Trump's Puerto Rico visit faces criticism as he tosses paper towels

The couple, who relocated to Tyler about a year and a half ago as part of Rivera's job in the local U.S. Army Recruiting Office, has been able to confirm that their families are OK, but not much else.

A group met on Thursday to announce several ways people can help get supplies to the struggling island. The president is expected to spend more than five hours on the island, meeting with first responders, local officials and some of the residents struggling to recover from a hurricane that, in Trump's words, left the island USA territory "flattened".

But the Federal Emergency Management Agency and other federal personnel are there trying to help.

"I hate to tell you, Puerto Rico, but you've thrown our budget a little out of whack", Trump said.

Rodriguez left her home on Puerto Rico two days ago, searching for any kind of assistance after the destruction on the island.

While Puerto Rico is still in a near blackout from Hurricane Maria, one flower grower is already back in business thanks to his investment in solar energy.

"The Governor said when times are tough and when things are at their worst, New Yorkers are at their best", Dr. Kristina Johnson, SUNY Chancellor, said.

The Pences, Puerto Rico Gov. Ricardo Rossello and Del.

On Sept. 30, the CEO of PACIV, an worldwide engineering firm based in Puerto Rico, Jorge Rodriguez, warned the U.S. Congress about the Puerto Rican government's alleged inability to handle an influx of funds and aid.

In a press conference on Friday, prior to the president's visit, San Juan mayor Carmen Yulín Cruz pleaded for help.
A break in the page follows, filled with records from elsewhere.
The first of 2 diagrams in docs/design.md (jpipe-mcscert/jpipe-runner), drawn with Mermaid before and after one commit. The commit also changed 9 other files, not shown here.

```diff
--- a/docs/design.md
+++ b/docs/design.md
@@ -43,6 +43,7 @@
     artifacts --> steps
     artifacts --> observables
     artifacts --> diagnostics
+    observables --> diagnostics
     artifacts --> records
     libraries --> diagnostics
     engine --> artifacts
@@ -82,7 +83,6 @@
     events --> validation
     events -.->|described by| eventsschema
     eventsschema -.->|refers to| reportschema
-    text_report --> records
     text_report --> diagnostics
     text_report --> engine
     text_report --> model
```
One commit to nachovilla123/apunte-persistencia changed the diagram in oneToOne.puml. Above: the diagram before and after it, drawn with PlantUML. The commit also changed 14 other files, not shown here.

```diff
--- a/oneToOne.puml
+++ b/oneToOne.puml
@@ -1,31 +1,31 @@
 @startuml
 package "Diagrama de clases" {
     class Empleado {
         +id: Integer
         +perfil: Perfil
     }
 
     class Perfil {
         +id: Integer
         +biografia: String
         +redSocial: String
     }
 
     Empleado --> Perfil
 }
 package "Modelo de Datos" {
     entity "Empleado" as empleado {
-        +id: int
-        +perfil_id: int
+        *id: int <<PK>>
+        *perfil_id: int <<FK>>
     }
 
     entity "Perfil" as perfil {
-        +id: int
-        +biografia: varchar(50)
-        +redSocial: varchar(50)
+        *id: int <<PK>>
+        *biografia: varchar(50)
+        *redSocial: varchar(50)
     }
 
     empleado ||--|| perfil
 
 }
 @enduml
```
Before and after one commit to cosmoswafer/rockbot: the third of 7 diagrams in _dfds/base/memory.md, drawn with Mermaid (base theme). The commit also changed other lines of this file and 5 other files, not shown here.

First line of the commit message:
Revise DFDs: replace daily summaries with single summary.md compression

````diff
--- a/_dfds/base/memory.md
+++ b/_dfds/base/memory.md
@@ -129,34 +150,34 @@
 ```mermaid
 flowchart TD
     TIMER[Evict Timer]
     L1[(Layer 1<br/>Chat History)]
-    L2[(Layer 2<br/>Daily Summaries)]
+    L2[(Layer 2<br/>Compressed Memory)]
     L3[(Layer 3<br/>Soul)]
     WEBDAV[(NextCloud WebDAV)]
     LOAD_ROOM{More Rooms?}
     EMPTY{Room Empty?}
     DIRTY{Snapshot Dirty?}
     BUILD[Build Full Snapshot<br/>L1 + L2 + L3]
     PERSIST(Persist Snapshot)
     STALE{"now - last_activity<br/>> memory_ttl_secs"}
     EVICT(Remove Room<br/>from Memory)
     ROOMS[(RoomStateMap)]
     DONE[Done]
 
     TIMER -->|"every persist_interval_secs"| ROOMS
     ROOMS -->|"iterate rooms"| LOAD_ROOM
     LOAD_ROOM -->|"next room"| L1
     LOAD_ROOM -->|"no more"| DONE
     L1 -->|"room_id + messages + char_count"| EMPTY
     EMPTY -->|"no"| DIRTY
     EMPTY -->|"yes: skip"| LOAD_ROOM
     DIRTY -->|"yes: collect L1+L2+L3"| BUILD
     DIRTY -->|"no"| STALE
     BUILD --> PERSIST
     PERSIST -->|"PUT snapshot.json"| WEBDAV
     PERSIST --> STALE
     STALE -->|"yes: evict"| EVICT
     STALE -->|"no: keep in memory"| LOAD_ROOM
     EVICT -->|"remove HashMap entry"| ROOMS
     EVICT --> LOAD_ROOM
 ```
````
And he spoke consistently about the federal government's commitment to helping the region recover. "I don't think I'm making any news by saying that". Trump had come under heated criticism for what some said was a sluggish response to the storm's devastation.

President Donald Trump and his administration have been criticized for the slow pace of recovery after a category 5 hurricane devastated the island's roads and power grids, creating a humanitarian crisis for the 3.5 million residents who could not access clean water or food. What we do have in common with Puerto Rico is poverty, or lack of financial advantage.

The vice president was traveling to San Juan, Puerto Rico later in the day.

  • Salvatore Jensen